Malaysia to Launch ‘Made by Muslims’ Logo

To go with feature story Lifestyle-Malaysia-cosmetics-Islam-halal by Beh Lih Yi This photo taken on 14 April, 2010 shows Muslimah Skincare and Cosmectics Managing Director Famiza Zulkifli (R) posing behind halal cosmetics during an interview with AFP at an exhibition centre in Kuala Lumpur.
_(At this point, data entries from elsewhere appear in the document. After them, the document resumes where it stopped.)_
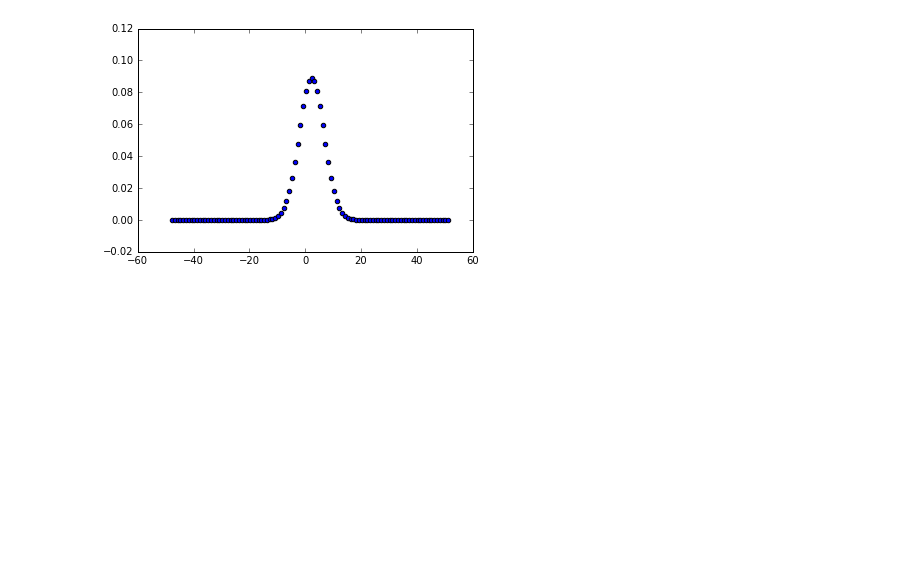
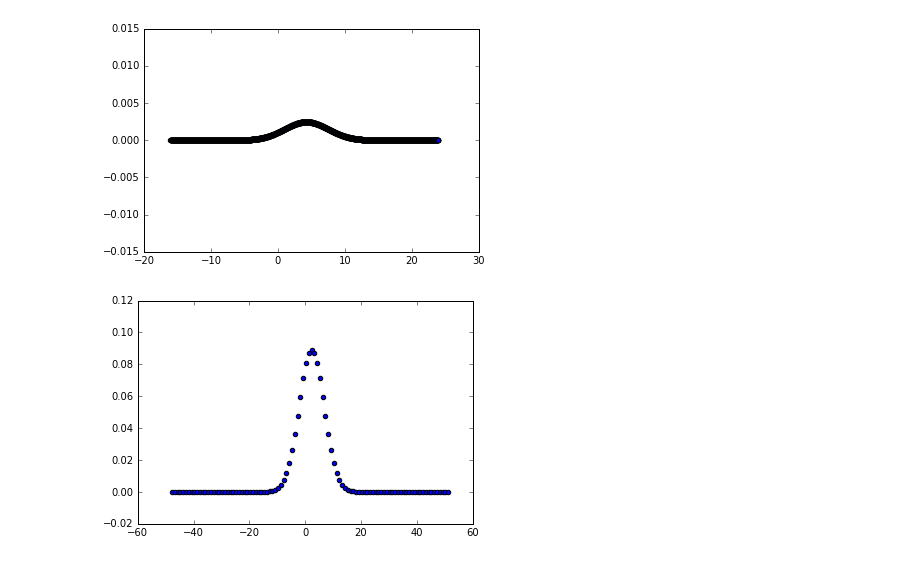
Before and after one commit to reubenharry/Distributional-RSA, a Jupyter notebook: worlds.ipynb, the cells around one changed output. Cells and saved outputs as stored; diff of their text form; code cells hidden in the pictures; blank space fills up the shorter version.

```diff
--- a/worlds.ipynb
+++ b/worlds.ipynb
@@ -211,3 +163,7 @@ hm = matplotlib.pyplot.scatter(x=(np.arange(-50,50)*0.4)+params.subspace_prior_m
+# %%
+visualize(params,0,1000,0.02)
+# %% [output]
+[figure, added]
 # %%
 # params.subspace_prior_means.shape
 vals = scipy.stats.multivariate_normal.pdf(np.arange(-50,50)+params.subspace_prior_means[3][0],mean=params.subspace_prior_means[3][0],cov=20.0)
```
Also changed, not shown: parts of 16 cells of this notebook, 9 other files.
Entrepreneurs producing "halal" cosmetics say the global …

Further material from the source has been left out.